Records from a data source
● ● ● ● ● ● ●

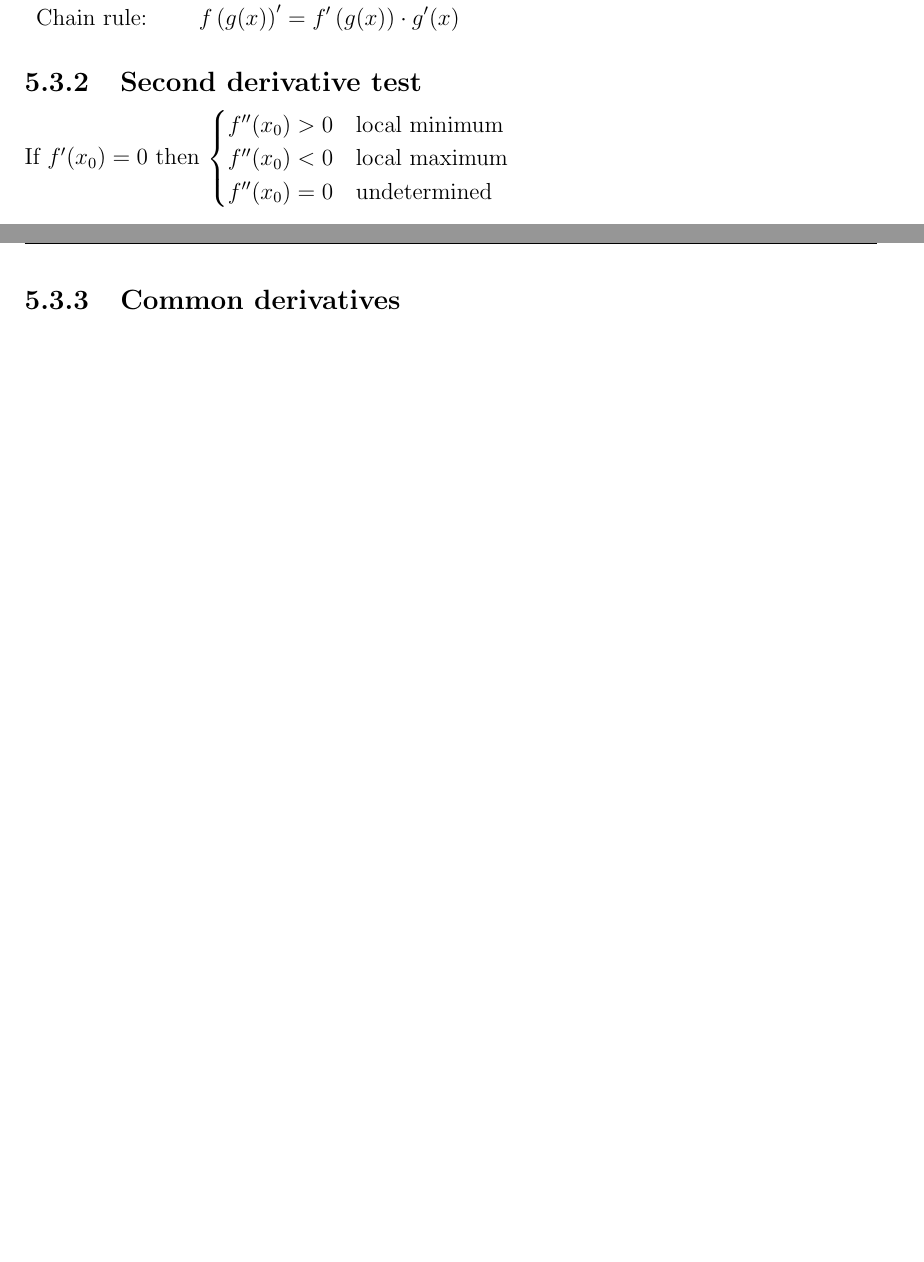
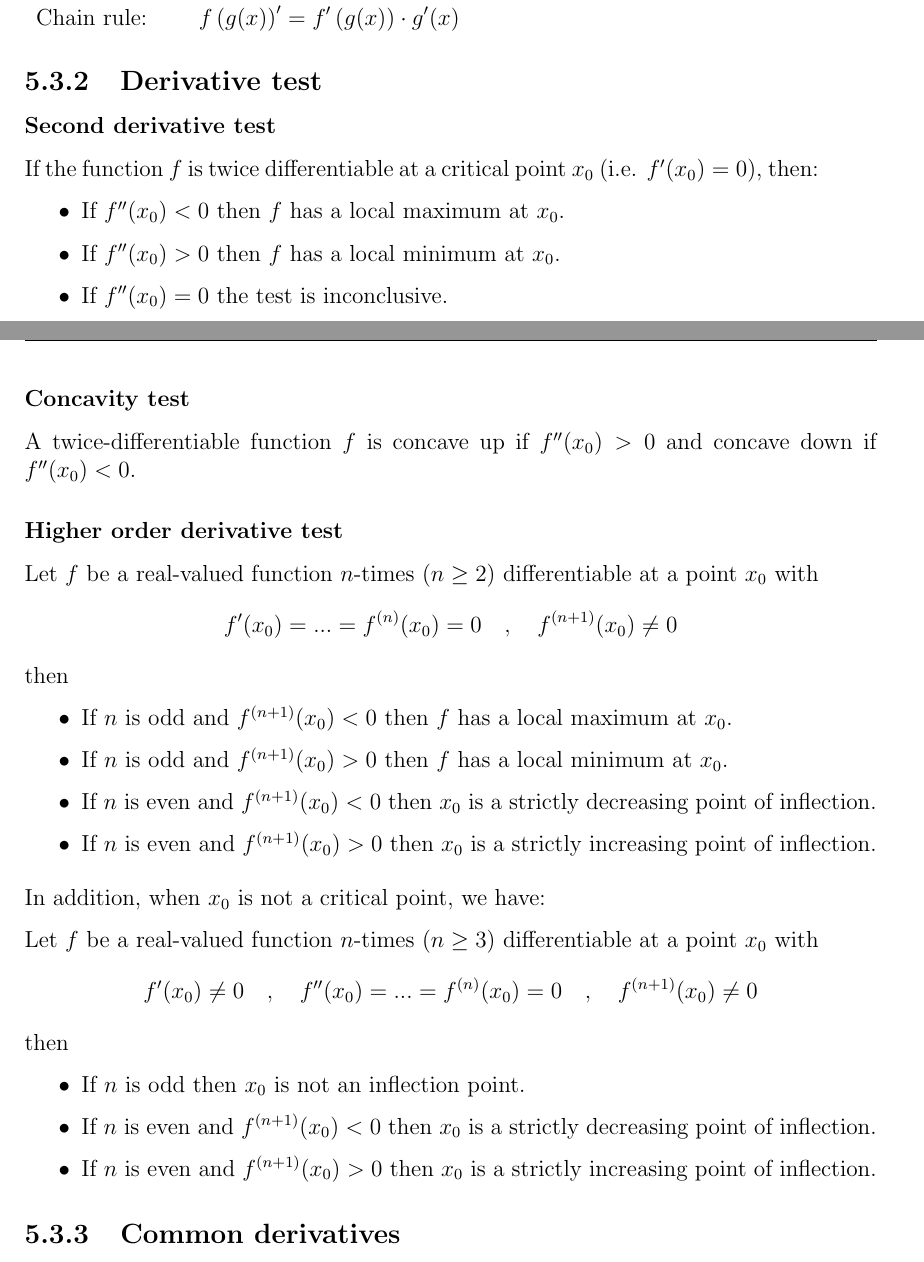
Before and after one commit to ufoscout/Physics_notes, a LaTeX thesis (Mathematics_Formulary/formulario.tex, which reads Mathematics_Formulary/sections/calculus.tex): two parts of pages 31 and 32 of 37 before the commit and two parts of pages 31 and 32 of 38 after it, joined at a grey line, cut so that both start at the same text, the shorter picture padded with empty space. Compiled offline with pdfLaTeX.

Commit message:
Add derivative test

```diff
--- a/Mathematics_Formulary/sections/calculus.tex
+++ b/Mathematics_Formulary/sections/calculus.tex
@@ -231,15 +231,47 @@ Quotient rule: & $ \displaystyle \left( \frac{f(x)}{g(x)} \right)^\prime = \frac
 Chain rule:    & $ \displaystyle f\left( g(x) \right) ^\prime = f^\prime\left( g(x) \right) \cdot g^\prime(x) $
 \end{tabular}
 
+\subsection{Derivative test}
 
-\subsection{Second derivative test}
+\subsubsection{Second derivative test}
+If the function $f$ is twice differentiable at a critical point $x_0$ (i.e. $f^\prime(x_0) = 0$), then:
+\begin{itemize}
+\item If $ f^{\prime \prime }(x_0)<0 $ then $f$  has a local maximum at $x_0$.
+\item If $ f^{\prime \prime }(x_0)>0 $ then $f$  has a local minimum at $x_0$.
+\item If $ f^{\prime \prime }(x_0)=0 $ the test is inconclusive.
+\end{itemize}
 
-If $ f^\prime(x_0) = 0 $ then $ \begin{cases}
-									f^{\prime\prime}(x_0) > 0 & \text{local minimum} \\
-									f^{\prime\prime}(x_0) < 0 & \text{local maximum} \\
-									f^{\prime\prime}(x_0) = 0 & \text{undetermined}
-								\end{cases}
-$
+\subsubsection{Concavity test}
+A twice-differentiable function $f$ is concave up if $ f^{\prime \prime }(x_0)>0 $ and concave down if $ f^{\prime \prime }(x_0)<0 $.
+
+\subsubsection{Higher order derivative test}
+Let $f$ be a real-valued function $n$-times ($n\ge2$) differentiable at a point $x_0$ with
+\[
+f^\prime(x_0) = ... = f^{(n)}(x_0) = 0 ~~~, ~~~ f^{(n+1)}(x_0) \ne 0
+\]
+then
+\begin{itemize}
+	\item If $n$ is odd and  $ f^{(n+1)}(x_0)<0 $ then $f$ has a local maximum at $x_0$.
+	\item If $n$ is odd and  $ f^{(n+1)}(x_0)>0 $ then $f$ has a local minimum at $x_0$.
+	\item If $n$ is even and  $ f^{(n+1)}(x_0)<0 $ then $x_0$ is a strictly decreasing point of inflection.
+	\item If $n$ is even and  $ f^{(n+1)}(x_0)>0 $ then $x_0$ is a strictly increasing point of inflection.
+\end{itemize}
+
+\medskip
+In addition, when $x_0$ is not a critical point, we have:
+
+Let $f$ be a real-valued function $n$-times ($n\ge3$) differentiable at a point $x_0$ with
+\[
+f^\prime(x_0)\ne0 ~~~, ~~~ f^{\prime\prime}(x_0) = ... = f^{(n)}(x_0) = 0 ~~~, ~~~ f^{(n+1)}(x_0) \ne 0
+\]
+then
+\begin{itemize}
+	\item If $n$ is odd then $x_0$ is not an inflection point.
+	\item If $n$ is even and  $ f^{(n+1)}(x_0)<0 $ then $x_0$ is a strictly decreasing point of inflection.
+	\item If $n$ is even and  $ f^{(n+1)}(x_0)>0 $ then $x_0$ is a strictly increasing point of inflection.
+\end{itemize}
+
+
 
 \subsection{Common derivatives}
 \subsubsection{Basic Derivatives}
```
Also changed, not shown: Mathematics_Formulary/sections/calculus.tex (15 more changed lines).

● ● ● ● ● ● ●

* _What is expected_
Pull out every line holding "critical" from the records above, and copy it.

* _Response for this exercise_
+If the function $f$ is twice differentiable at a critical point $x_0$ (i.e. $f^\prime(x_0) = 0$), then:
+In addition, when $x_0$ is not a critical point, we have:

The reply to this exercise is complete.